ENTRIES SUPPLIED:
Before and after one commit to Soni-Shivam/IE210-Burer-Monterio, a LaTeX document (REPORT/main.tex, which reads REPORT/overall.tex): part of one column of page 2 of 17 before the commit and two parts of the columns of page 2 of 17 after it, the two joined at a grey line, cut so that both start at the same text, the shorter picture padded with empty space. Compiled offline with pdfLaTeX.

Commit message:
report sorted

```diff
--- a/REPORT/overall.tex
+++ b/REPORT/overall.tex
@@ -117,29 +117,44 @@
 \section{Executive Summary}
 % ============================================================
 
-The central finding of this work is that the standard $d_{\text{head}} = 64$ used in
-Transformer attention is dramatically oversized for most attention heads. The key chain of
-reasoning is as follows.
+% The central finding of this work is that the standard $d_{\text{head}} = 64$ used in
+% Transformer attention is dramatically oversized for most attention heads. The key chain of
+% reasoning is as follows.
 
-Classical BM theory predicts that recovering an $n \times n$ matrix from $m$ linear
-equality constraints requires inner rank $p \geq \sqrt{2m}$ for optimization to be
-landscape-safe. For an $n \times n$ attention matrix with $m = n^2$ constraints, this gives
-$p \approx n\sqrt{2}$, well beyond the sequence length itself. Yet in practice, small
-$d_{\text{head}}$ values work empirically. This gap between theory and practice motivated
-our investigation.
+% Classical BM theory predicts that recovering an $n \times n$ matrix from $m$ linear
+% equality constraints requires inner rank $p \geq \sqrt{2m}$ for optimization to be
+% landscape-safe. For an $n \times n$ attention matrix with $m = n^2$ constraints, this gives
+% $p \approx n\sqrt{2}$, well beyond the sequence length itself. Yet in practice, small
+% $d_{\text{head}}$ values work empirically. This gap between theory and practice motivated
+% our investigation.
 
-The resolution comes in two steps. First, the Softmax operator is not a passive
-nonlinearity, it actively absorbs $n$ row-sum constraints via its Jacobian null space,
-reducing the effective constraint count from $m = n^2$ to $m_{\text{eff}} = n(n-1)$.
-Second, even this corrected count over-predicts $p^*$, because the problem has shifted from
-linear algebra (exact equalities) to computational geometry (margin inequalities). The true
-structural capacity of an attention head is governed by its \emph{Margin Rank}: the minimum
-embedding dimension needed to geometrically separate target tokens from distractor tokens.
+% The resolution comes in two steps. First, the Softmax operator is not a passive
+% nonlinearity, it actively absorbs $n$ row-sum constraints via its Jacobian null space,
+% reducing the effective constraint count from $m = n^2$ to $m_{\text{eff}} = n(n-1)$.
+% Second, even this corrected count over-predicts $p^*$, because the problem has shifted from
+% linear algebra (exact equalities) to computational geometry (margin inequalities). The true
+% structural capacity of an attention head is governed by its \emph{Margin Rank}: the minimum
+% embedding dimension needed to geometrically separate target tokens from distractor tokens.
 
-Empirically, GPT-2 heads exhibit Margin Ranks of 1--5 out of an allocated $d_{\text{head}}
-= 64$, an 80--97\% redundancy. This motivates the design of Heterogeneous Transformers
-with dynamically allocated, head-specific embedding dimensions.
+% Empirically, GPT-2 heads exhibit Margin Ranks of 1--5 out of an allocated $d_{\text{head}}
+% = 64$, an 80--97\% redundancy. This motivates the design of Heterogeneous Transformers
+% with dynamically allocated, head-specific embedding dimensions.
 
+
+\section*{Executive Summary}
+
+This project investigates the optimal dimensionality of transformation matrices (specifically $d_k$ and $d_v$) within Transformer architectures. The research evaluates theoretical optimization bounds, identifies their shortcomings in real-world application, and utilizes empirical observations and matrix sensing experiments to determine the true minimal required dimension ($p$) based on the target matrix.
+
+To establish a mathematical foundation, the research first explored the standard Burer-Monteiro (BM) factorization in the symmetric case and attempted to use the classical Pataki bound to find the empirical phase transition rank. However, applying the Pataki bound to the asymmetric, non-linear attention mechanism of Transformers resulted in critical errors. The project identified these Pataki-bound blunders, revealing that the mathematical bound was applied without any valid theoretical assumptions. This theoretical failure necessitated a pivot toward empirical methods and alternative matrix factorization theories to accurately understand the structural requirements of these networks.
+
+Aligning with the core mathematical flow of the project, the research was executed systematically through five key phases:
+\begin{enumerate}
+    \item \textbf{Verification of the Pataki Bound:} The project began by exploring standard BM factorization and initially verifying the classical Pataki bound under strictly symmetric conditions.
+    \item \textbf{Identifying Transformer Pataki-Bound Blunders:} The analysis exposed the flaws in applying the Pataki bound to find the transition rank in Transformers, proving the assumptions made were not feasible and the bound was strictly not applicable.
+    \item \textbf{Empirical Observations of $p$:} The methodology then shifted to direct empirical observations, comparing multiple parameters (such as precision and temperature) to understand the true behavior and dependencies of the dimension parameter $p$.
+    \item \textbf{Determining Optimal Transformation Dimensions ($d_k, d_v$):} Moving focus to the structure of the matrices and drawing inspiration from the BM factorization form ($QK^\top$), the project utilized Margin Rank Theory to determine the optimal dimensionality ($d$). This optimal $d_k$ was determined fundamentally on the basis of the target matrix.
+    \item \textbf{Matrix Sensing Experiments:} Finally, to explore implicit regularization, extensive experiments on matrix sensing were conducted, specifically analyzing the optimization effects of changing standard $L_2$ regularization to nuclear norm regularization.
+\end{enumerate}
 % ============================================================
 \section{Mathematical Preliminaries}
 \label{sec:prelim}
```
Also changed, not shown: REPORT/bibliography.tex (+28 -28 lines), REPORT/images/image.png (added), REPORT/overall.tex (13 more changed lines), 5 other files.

WORK INSTRUCTIONS: Write out the records. Leave nothing out and change nothing.

EXERCISE RESULT:
Before and after one commit to Soni-Shivam/IE210-Burer-Monterio, a LaTeX document (REPORT/main.tex, which reads REPORT/overall.tex): part of one column of page 2 of 17 before the commit and two parts of the columns of page 2 of 17 after it, the two joined at a grey line, cut so that both start at the same text, the shorter picture padded with empty space. Compiled offline with pdfLaTeX.

Commit message:
report sorted

```diff
--- a/REPORT/overall.tex
+++ b/REPORT/overall.tex
@@ -117,29 +117,44 @@
 \section{Executive Summary}
 % ============================================================
 
-The central finding of this work is that the standard $d_{\text{head}} = 64$ used in
-Transformer attention is dramatically oversized for most attention heads. The key chain of
-reasoning is as follows.
+% The central finding of this work is that the standard $d_{\text{head}} = 64$ used in
+% Transformer attention is dramatically oversized for most attention heads. The key chain of
+% reasoning is as follows.
 
-Classical BM theory predicts that recovering an $n \times n$ matrix from $m$ linear
-equality constraints requires inner rank $p \geq \sqrt{2m}$ for optimization to be
-landscape-safe. For an $n \times n$ attention matrix with $m = n^2$ constraints, this gives
-$p \approx n\sqrt{2}$, well beyond the sequence length itself. Yet in practice, small
-$d_{\text{head}}$ values work empirically. This gap between theory and practice motivated
-our investigation.
+% Classical BM theory predicts that recovering an $n \times n$ matrix from $m$ linear
+% equality constraints requires inner rank $p \geq \sqrt{2m}$ for optimization to be
+% landscape-safe. For an $n \times n$ attention matrix with $m = n^2$ constraints, this gives
+% $p \approx n\sqrt{2}$, well beyond the sequence length itself. Yet in practice, small
+% $d_{\text{head}}$ values work empirically. This gap between theory and practice motivated
+% our investigation.
 
-The resolution comes in two steps. First, the Softmax operator is not a passive
-nonlinearity, it actively absorbs $n$ row-sum constraints via its Jacobian null space,
-reducing the effective constraint count from $m = n^2$ to $m_{\text{eff}} = n(n-1)$.
-Second, even this corrected count over-predicts $p^*$, because the problem has shifted from
-linear algebra (exact equalities) to computational geometry (margin inequalities). The true
-structural capacity of an attention head is governed by its \emph{Margin Rank}: the minimum
-embedding dimension needed to geometrically separate target tokens from distractor tokens.
+% The resolution comes in two steps. First, the Softmax operator is not a passive
+% nonlinearity, it actively absorbs $n$ row-sum constraints via its Jacobian null space,
+% reducing the effective constraint count from $m = n^2$ to $m_{\text{eff}} = n(n-1)$.
+% Second, even this corrected count over-predicts $p^*$, because the problem has shifted from
+% linear algebra (exact equalities) to computational geometry (margin inequalities). The true
+% structural capacity of an attention head is governed by its \emph{Margin Rank}: the minimum
+% embedding dimension needed to geometrically separate target tokens from distractor tokens.
 
-Empirically, GPT-2 heads exhibit Margin Ranks of 1--5 out of an allocated $d_{\text{head}}
-= 64$, an 80--97\% redundancy. This motivates the design of Heterogeneous Transformers
-with dynamically allocated, head-specific embedding dimensions.
+% Empirically, GPT-2 heads exhibit Margin Ranks of 1--5 out of an allocated $d_{\text{head}}
+% = 64$, an 80--97\% redundancy. This motivates the design of Heterogeneous Transformers
+% with dynamically allocated, head-specific embedding dimensions.
 
+
+\section*{Executive Summary}
+
+This project investigates the optimal dimensionality of transformation matrices (specifically $d_k$ and $d_v$) within Transformer architectures. The research evaluates theoretical optimization bounds, identifies their shortcomings in real-world application, and utilizes empirical observations and matrix sensing experiments to determine the true minimal required dimension ($p$) based on the target matrix.
+
+To establish a mathematical foundation, the research first explored the standard Burer-Monteiro (BM) factorization in the symmetric case and attempted to use the classical Pataki bound to find the empirical phase transition rank. However, applying the Pataki bound to the asymmetric, non-linear attention mechanism of Transformers resulted in critical errors. The project identified these Pataki-bound blunders, revealing that the mathematical bound was applied without any valid theoretical assumptions. This theoretical failure necessitated a pivot toward empirical methods and alternative matrix factorization theories to accurately understand the structural requirements of these networks.
+
+Aligning with the core mathematical flow of the project, the research was executed systematically through five key phases:
+\begin{enumerate}
+    \item \textbf{Verification of the Pataki Bound:} The project began by exploring standard BM factorization and initially verifying the classical Pataki bound under strictly symmetric conditions.
+    \item \textbf{Identifying Transformer Pataki-Bound Blunders:} The analysis exposed the flaws in applying the Pataki bound to find the transition rank in Transformers, proving the assumptions made were not feasible and the bound was strictly not applicable.
+    \item \textbf{Empirical Observations of $p$:} The methodology then shifted to direct empirical observations, comparing multiple parameters (such as precision and temperature) to understand the true behavior and dependencies of the dimension parameter $p$.
+    \item \textbf{Determining Optimal Transformation Dimensions ($d_k, d_v$):} Moving focus to the structure of the matrices and drawing inspiration from the BM factorization form ($QK^\top$), the project utilized Margin Rank Theory to determine the optimal dimensionality ($d$). This optimal $d_k$ was determined fundamentally on the basis of the target matrix.
+    \item \textbf{Matrix Sensing Experiments:} Finally, to explore implicit regularization, extensive experiments on matrix sensing were conducted, specifically analyzing the optimization effects of changing standard $L_2$ regularization to nuclear norm regularization.
+\end{enumerate}
 % ============================================================
 \section{Mathematical Preliminaries}
 \label{sec:prelim}
```
Also changed, not shown: REPORT/bibliography.tex (+28 -28 lines), REPORT/images/image.png (added), REPORT/overall.tex (13 more changed lines), 5 other files.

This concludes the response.